(Study material Opens)

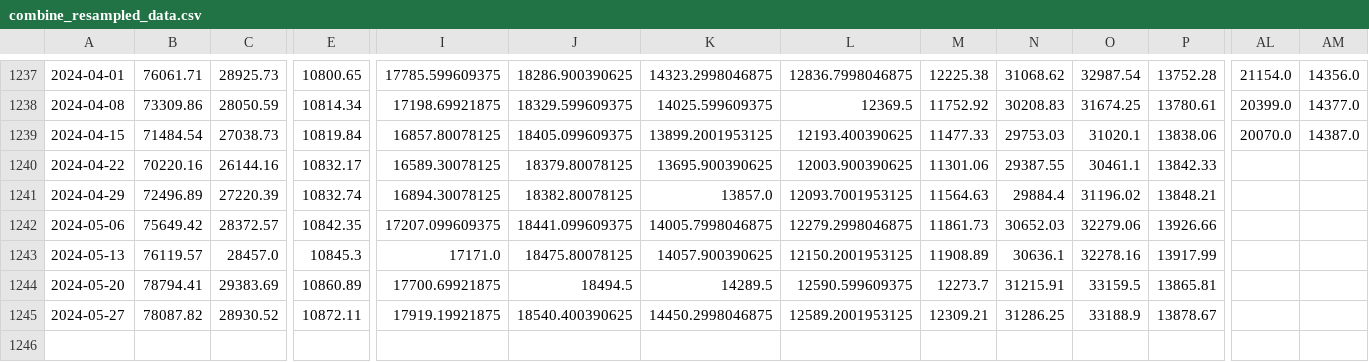
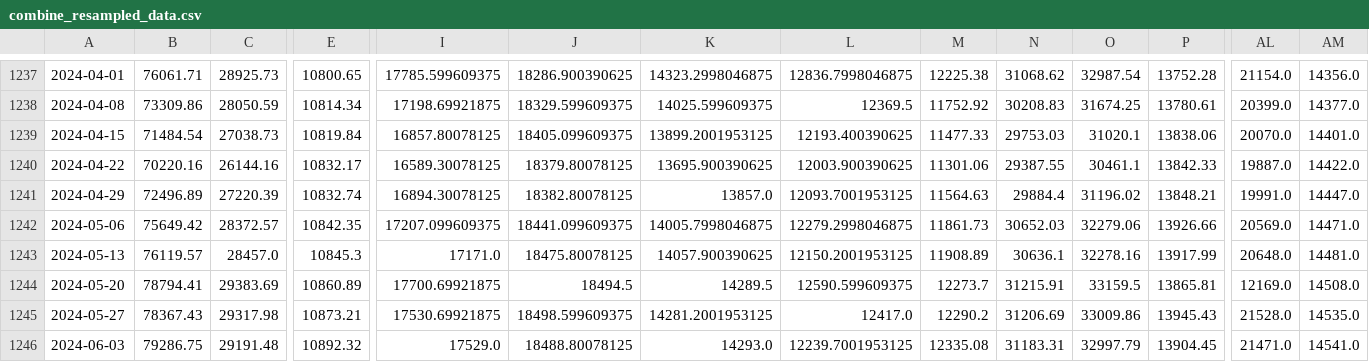
Before and after one commit to haxj/haxj.github.io, a CSV file: assets/data/resampled/W-MON/combine_resampled_data.csv, drawn as a sheet; only a part is shown, gaps mark what is left out; rows hold the shown columns only; the diff covers the shown part only; the diff names each change by its address in the sheet, - before the commit and + after, or states it on an @@ line.

Commit message:
Update funds data

```diff
--- a/assets/data/resampled/W-MON/combine_resampled_data.csv
+++ b/assets/data/resampled/W-MON/combine_resampled_data.csv
-AM1239: 14387.0
+AM1239: 14401.0
-AL1240: (empty)
+AL1240: 19887.0
-AM1240: (empty)
+AM1240: 14422.0
-AL1241: (empty)
+AL1241: 19991.0
-AM1241: (empty)
+AM1241: 14447.0
-AL1242: (empty)
+AL1242: 20569.0
-AM1242: (empty)
+AM1242: 14471.0
-AL1243: (empty)
+AL1243: 20648.0
-AM1243: (empty)
+AM1243: 14481.0
-AL1244: (empty)
+AL1244: 12169.0
-AM1244: (empty)
+AM1244: 14508.0
-B1245: 78087.82
+B1245: 78367.43
-C1245: 28930.52
+C1245: 29317.98
-E1245: 10872.11
+E1245: 10873.21
-I1245: 17919.19921875
+I1245: 17530.69921875
-J1245: 18540.400390625
+J1245: 18498.599609375
-K1245: 14450.2998046875
+K1245: 14281.2001953125
-L1245: 12589.2001953125
+L1245: 12417.0
-M1245: 12309.21
+M1245: 12290.2
-N1245: 31286.25
+N1245: 31206.69
-O1245: 33188.9
+O1245: 33009.86
-P1245: 13878.67
+P1245: 13945.43
-AL1245: (empty)
+AL1245: 21528.0
-AM1245: (empty)
+AM1245: 14535.0
+row 1246: 2024-06-03 | 79286.75 | 29191.48 | 10892.32 | 17529.0 | 18488.80078125 | 14293.0 | 12239.7001953125 | 12335.08 | 31183.31 | 32997.79 | 13904.45 | 21471.0 | 14541.0
```
Also changed, not shown: 1 edited cell elsewhere in this file.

(Study material Closes)

- [Assigned task]: If pictures appear in the data, do not print them; repeat the rest exactly.

- [Reply]:
Before and after one commit to haxj/haxj.github.io, a CSV file: assets/data/resampled/W-MON/combine_resampled_data.csv, drawn as a sheet; only a part is shown, gaps mark what is left out; rows hold the shown columns only; the diff covers the shown part only; the diff names each change by its address in the sheet, - before the commit and + after, or states it on an @@ line.

Commit message:
Update funds data

```diff
--- a/assets/data/resampled/W-MON/combine_resampled_data.csv
+++ b/assets/data/resampled/W-MON/combine_resampled_data.csv
-AM1239: 14387.0
+AM1239: 14401.0
-AL1240: (empty)
+AL1240: 19887.0
-AM1240: (empty)
+AM1240: 14422.0
-AL1241: (empty)
+AL1241: 19991.0
-AM1241: (empty)
+AM1241: 14447.0
-AL1242: (empty)
+AL1242: 20569.0
-AM1242: (empty)
+AM1242: 14471.0
-AL1243: (empty)
+AL1243: 20648.0
-AM1243: (empty)
+AM1243: 14481.0
-AL1244: (empty)
+AL1244: 12169.0
-AM1244: (empty)
+AM1244: 14508.0
-B1245: 78087.82
+B1245: 78367.43
-C1245: 28930.52
+C1245: 29317.98
-E1245: 10872.11
+E1245: 10873.21
-I1245: 17919.19921875
+I1245: 17530.69921875
-J1245: 18540.400390625
+J1245: 18498.599609375
-K1245: 14450.2998046875
+K1245: 14281.2001953125
-L1245: 12589.2001953125
+L1245: 12417.0
-M1245: 12309.21
+M1245: 12290.2
-N1245: 31286.25
+N1245: 31206.69
-O1245: 33188.9
+O1245: 33009.86
-P1245: 13878.67
+P1245: 13945.43
-AL1245: (empty)
+AL1245: 21528.0
-AM1245: (empty)
+AM1245: 14535.0
+row 1246: 2024-06-03 | 79286.75 | 29191.48 | 10892.32 | 17529.0 | 18488.80078125 | 14293.0 | 12239.7001953125 | 12335.08 | 31183.31 | 32997.79 | 13904.45 | 21471.0 | 14541.0
```
Also changed, not shown: 1 edited cell elsewhere in this file.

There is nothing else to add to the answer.